However, what movie versions of literature usually are? Instead of criticizing the liberties taken, let's just look at the points of merit of the film: great special effects by way of the stop-motion master Ray Harryhausen, a stirring score by legendary Bernard Herrmann, superb scenery, a tale of survival, and lots of action.
Of course the acting is a little wooden but there are decent performances from Herbert Lom as "Captain Nemo", Joan Greenwood as "Lady Fairchild", and Gary Merrill (the former MR. Bette Davis) as "Mr. Spillet".
The real highlight for this viewer upon the film's release was the inclusion of a pivotal character portrayed by a black man, Dan Jackson as "Neb". The character is in the novel but he is younger and a bit too "subservient," reflecting the times of the book's publication.

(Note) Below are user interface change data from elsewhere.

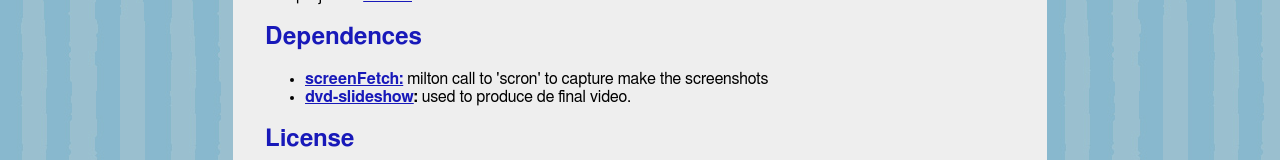
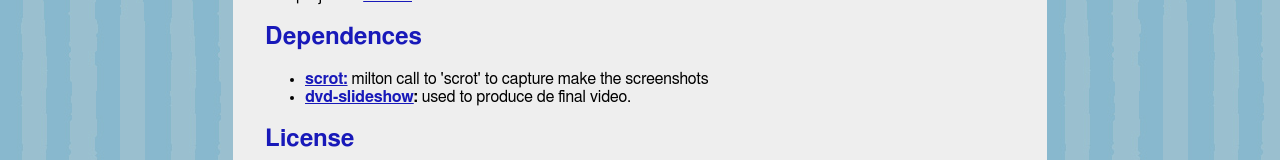
Before and after one commit to Yaco/Milton, a plain HTML site: page index.html in a window 1280 px wide. Shown: the part 1457-1617 px from the top of the page. Drawn offline with Linux system fonts and the light colour scheme.

Commit message:
fixed scrot

```diff
--- a/index.html
+++ b/index.html
@@ -97,7 +97,7 @@ width: 750px;
 
     <h2>Dependences</h2>
 <ul>
-	<li><b><a href="http://github.com/KittyKatt/screenFetch">screenFetch:</a></b> milton call to 'scron' to capture make the screenshots</li>
+	<li><b><a href="http://freshmeat.net/projects/scrot/">scrot:</a></b> milton call to 'scrot' to capture make the screenshots</li>
 	<li><a href="http://dvd-slideshow.sourceforge.net/wiki/Main_Page"><b>dvd-slideshow</a>:</b> used to produce de final video.</li>
 </ul>
 <h2>License</h2>
```
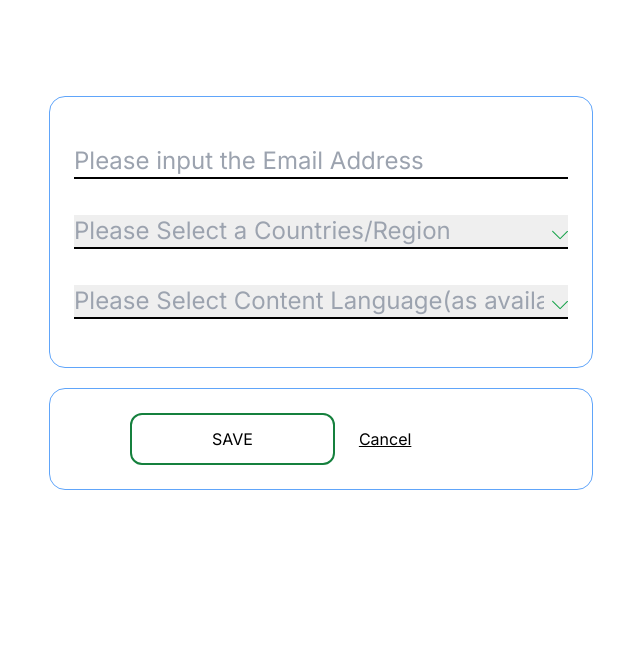
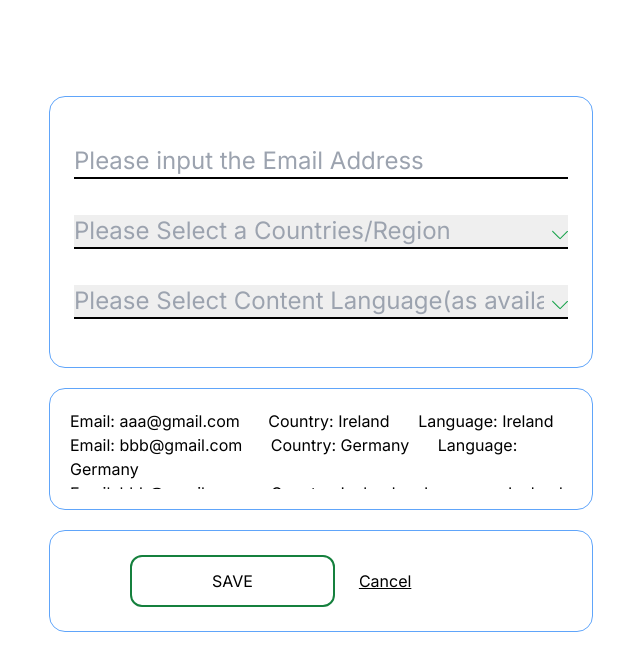
Before and after one commit to iczcpkqo/1-A-React-Frontend-Project, a Next.js app: page / in a window 1280 px wide. Shown: the top 670 px of the page, without its empty margins (319-959 px from the left). Built offline with nearby package versions, Linux system fonts and the light colour scheme.

Commit message:
Add: cus userlist componet

```diff
--- a/src/app/components/form/CusInput.js
+++ b/src/app/components/form/CusInput.js
@@ -9,7 +9,7 @@ export default function CusInput({label, title, onUpdate, next, def=""}) {
     useEffect(() => {
         setInputValue(def === "" ? title : def);
         setIsInput(def !== "");
-    }, [def]);
+    }, [def, title]);
 
     function LabelSelect({isInput, label}){
         if( isInput === true)
@@ -38,6 +38,9 @@ export default function CusInput({label, title, onUpdate, next, def=""}) {
     function handleOnChange(e){
         let nextValue = e.target.value
         setInputValue(nextValue);
+        if (nextValue==="")
+            return;
+        onUpdate(nextValue);
     }
 
     return (
--- /dev/null
+++ b/src/app/components/form/CusUserList.js
@@ -0,0 +1,42 @@
+"use client"
+import {useEffect, useState} from "react";
+
+export default function CusUserList({data, applyUser, countries, langs}) {
+    const [users, setUsers] = useState(data)
+
+    useEffect(() => {
+        setUsers(data);
+    }, [data]);
+
+    function LiUsers({users}) {
+
+        function onLiClick(id) {
+            applyUser(id);
+        }
+
+        return users.map((o, i) => {
+            return (
+                <li
+                    className="hover:bg-green-50 cursor-pointer space-x-6"
+                    key={i} onClick={() => onLiClick(o.id)}>
+                    <span> Email: {o.email}</span>
+                    <span> Country: {
+                        countries.find((item) => item.id===o.country).name
+                    }</span>
+                    <span> Language: {
+                        countries.find((item) => item.id===o.lang).name
+                    }</span>
+                </li>
+            );
+        });
+    }
+
+
+    return (
+        <div>
+            <ul className="overflow-auto h-20">
+                <LiUsers users={data}/>
+            </ul>
+        </div>
+    );
+}
--- a/src/app/components/form/Form.js
+++ b/src/app/components/form/Form.js
@@ -2,6 +2,7 @@
 import {useState} from "react";
 import CusInput from "./CusInput"
 import CusDropDown from "./CusDropDown"
+import CusUserList from "./CusUserList"
 
 
 export default function CusForm() {
@@ -36,6 +37,60 @@ export default function CusForm() {
         setNextLang(nextLang);
     }
 
+    function onCancel() {
+        setInitId(0);
+        setInitEmail("");
+        setInitCountry(0);
+        setInitLang(0);
+
+        setNextEmail("");
+        setNextCountry(0);
+        setNextLang(0);
+    }
+
+    function onApplyUserData(id) {
+        let user = usersData.find((item) => {
+            return item.id === id;
+        });
+
+        console.log(user);
+
+        setInitId(user.id);
+        setInitEmail(user.email);
+        setInitCountry(user.country);
+        setInitLang(user.lang);
+
+        setNextEmail(user.email);
+        setNextCountry(user.country);
+        setNextLang(user.lang);
+    }
+
+    function onSave() {
+
+        if (nextEmail === "" || nextCountry === 0 || nextLang === 0)
+            return;
+
+        if (initId === 0)
+            setUsersData([...usersData, {
+                id: initUserData.at(-1).id + 1,
+                email: nextEmail,
+                country: nextCountry,
+                lang: nextLang
+            }]);
+        else
+            setUsersData(usersData.map(item=> item.id===initId?{
+                email: nextEmail,
+                country: nextCountry,
+                lang: nextLang
+            }:item));
+
+
+        onCancel();
+
+        console.log(initUserData);
+    }
+
+
     return (
         <div className="w-1/2">
             <div className="border border-blue-400 rounded-2xl px-6 pb-12 pt-6 space-y-3 w-full">
@@ -67,17 +122,29 @@ export default function CusForm() {
                 </div>
             </div>
 
+            <div className="border rounded-2xl border-blue-400 w-full mx-auto mt-5 p-5">
+
+                <CusUserList
+                    countries={initCountriesData}
+                    langs={initLangsData}
+                    data={usersData}
+                    applyUser={onApplyUserData}/>
+
+
+            </div>
+
             <div className="border rounded-2xl border-blue-400 w-full mx-auto mt-5">
                 <div className="space-x-6 px-20 py-6">
 
                     <button className="hover:bg-green-50 rounded-xl border-green-700 border-2 px-20 py-3"
+                            onClick={onSave}
                     >SAVE
                     </button>
 
                     <button className="underline outline-0"
+                            onClick={onCancel}
                     >Cancel
                     </button>
-
                 </div>
             </div>
 
```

In 1961 it was notable to see a black man in a fantasy film, portraying an "equal" to his fellow castaways.
The DVD extras, including the documentary "The Harryhausen Chronicles", are adequate but the film holds its own as a wonderful excursion into the fanciful and makes for a fine family film.